▸ **Listed records**
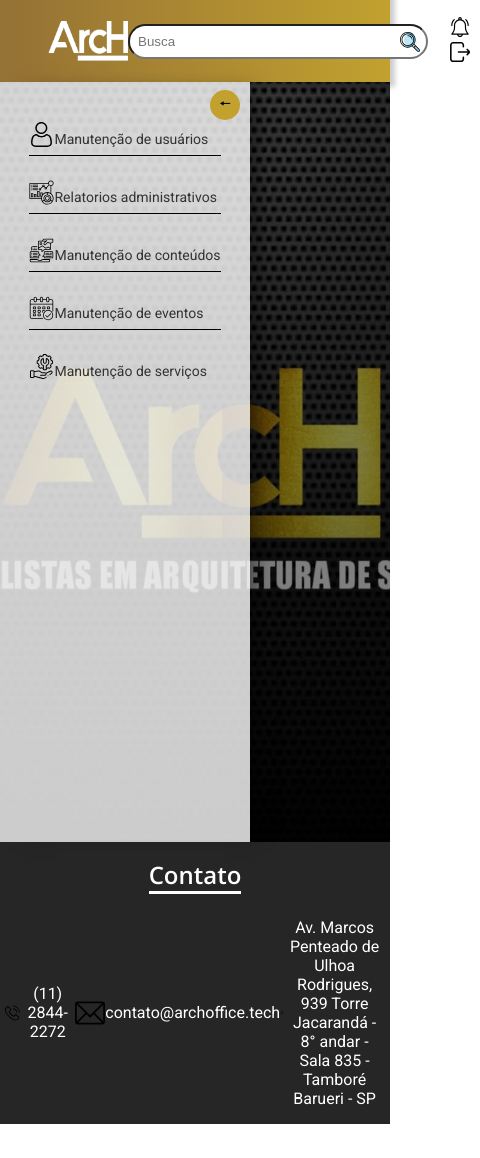
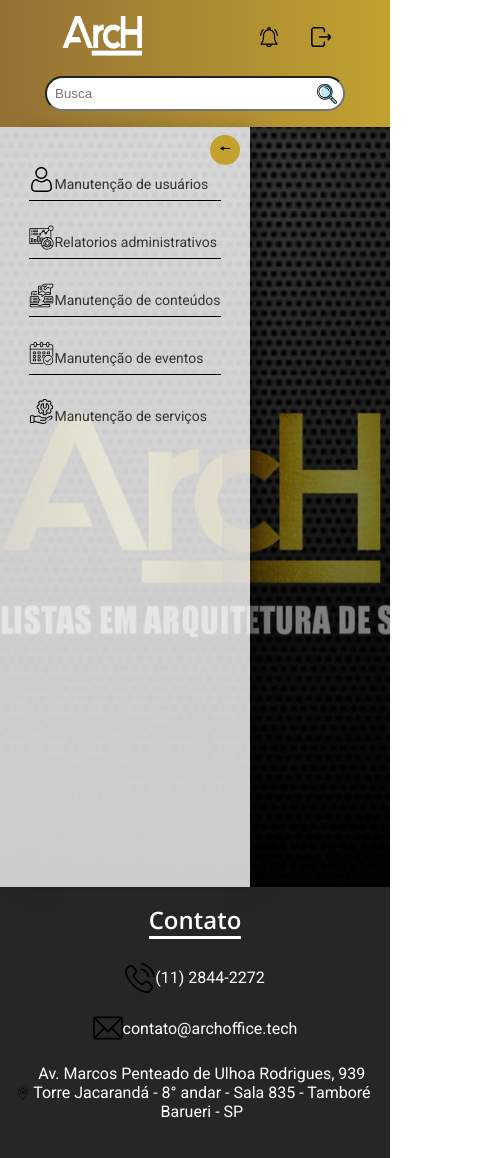
Before and after one commit to bryanbruzinga/ArcH, a React (Create React App) app: page / in a window 390 px wide. Shown: the whole page, 480 px wide, since content can reach past the window. Before the commit the page ends 1124 px from the top, so only its background shows below. Built offline with nearby package versions, Linux system fonts and the light colour scheme.

Commit message:
mobile concluído e retração de sidebar adicionada

```diff
--- a/src/Components/Footer.module.css
+++ b/src/Components/Footer.module.css
@@ -35,3 +35,12 @@
     height: 30px;
     width: 30px;
 }
+
+@media (max-width: 640px) {
+    .contact {
+        grid-template-columns: 1fr;
+    }
+    .contactItem {
+        margin-bottom: 1.3rem;
+    }
+}
--- a/src/Components/Header.js
+++ b/src/Components/Header.js
@@ -4,11 +4,14 @@ import Logo from "../Assets/logo.png";
 import { ReactComponent as LogOut } from "../Assets/logout.svg";
 import { ReactComponent as Notification } from "../Assets/notification.svg";
 import { ReactComponent as Search } from "../Assets/search.svg";
+import { Link } from "react-router-dom";
 
 const Header = () => {
   return (
     <header className={styles.header}>
-      <img src={Logo} alt="ArchOffice" />
+      <Link to="/">
+        <img src={Logo} alt="ArchOffice" />
+      </Link>
       <div className={styles.searchBar}>
         <label htmlFor="Search">
           <button className={styles.search}>
--- a/src/Components/Header.module.css
+++ b/src/Components/Header.module.css
@@ -45,3 +45,18 @@ input {
     height: 20px;
     width: 20px;
 }
+
+@media (max-width: 640px) {
+    .header {
+        display: grid;
+        grid-template-columns: 1fr 1fr;
+        align-items: center;
+        justify-items: center;
+        padding: 1rem;
+        gap: 1rem;
+    }
+    .searchBar {
+        grid-column: 1/3;
+        grid-row: 2/3;
+    }
+}
--- a/src/Components/Sidebar.js
+++ b/src/Components/Sidebar.js
@@ -13,11 +13,13 @@ const Sidebar = () => {
   function handleOpenPanel() {
     setpainelRecuado(!painelRecuado);
     document.querySelector("nav").style.width = "250px";
+    document.querySelector("nav").style.zIndex = "0";
   }
 
   function handleClosePanel() {
     setpainelRecuado(!painelRecuado);
     document.querySelector("nav").style.width = "0";
+    document.querySelector("nav").style.zIndex = "-2";
   }
 
   return (
```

▸ **Task directions**
Print each record exactly as it stands, skipping the pictures.

▸ **Answer to this problem**
Before and after one commit to bryanbruzinga/ArcH, a React (Create React App) app: page / in a window 390 px wide. Shown: the whole page, 480 px wide, since content can reach past the window. Before the commit the page ends 1124 px from the top, so only its background shows below. Built offline with nearby package versions, Linux system fonts and the light colour scheme.

Commit message:
mobile concluído e retração de sidebar adicionada

```diff
--- a/src/Components/Footer.module.css
+++ b/src/Components/Footer.module.css
@@ -35,3 +35,12 @@
     height: 30px;
     width: 30px;
 }
+
+@media (max-width: 640px) {
+    .contact {
+        grid-template-columns: 1fr;
+    }
+    .contactItem {
+        margin-bottom: 1.3rem;
+    }
+}
--- a/src/Components/Header.js
+++ b/src/Components/Header.js
@@ -4,11 +4,14 @@ import Logo from "../Assets/logo.png";
 import { ReactComponent as LogOut } from "../Assets/logout.svg";
 import { ReactComponent as Notification } from "../Assets/notification.svg";
 import { ReactComponent as Search } from "../Assets/search.svg";
+import { Link } from "react-router-dom";
 
 const Header = () => {
   return (
     <header className={styles.header}>
-      <img src={Logo} alt="ArchOffice" />
+      <Link to="/">
+        <img src={Logo} alt="ArchOffice" />
+      </Link>
       <div className={styles.searchBar}>
         <label htmlFor="Search">
           <button className={styles.search}>
--- a/src/Components/Header.module.css
+++ b/src/Components/Header.module.css
@@ -45,3 +45,18 @@ input {
     height: 20px;
     width: 20px;
 }
+
+@media (max-width: 640px) {
+    .header {
+        display: grid;
+        grid-template-columns: 1fr 1fr;
+        align-items: center;
+        justify-items: center;
+        padding: 1rem;
+        gap: 1rem;
+    }
+    .searchBar {
+        grid-column: 1/3;
+        grid-row: 2/3;
+    }
+}
--- a/src/Components/Sidebar.js
+++ b/src/Components/Sidebar.js
@@ -13,11 +13,13 @@ const Sidebar = () => {
   function handleOpenPanel() {
     setpainelRecuado(!painelRecuado);
     document.querySelector("nav").style.width = "250px";
+    document.querySelector("nav").style.zIndex = "0";
   }
 
   function handleClosePanel() {
     setpainelRecuado(!painelRecuado);
     document.querySelector("nav").style.width = "0";
+    document.querySelector("nav").style.zIndex = "-2";
   }
 
   return (
```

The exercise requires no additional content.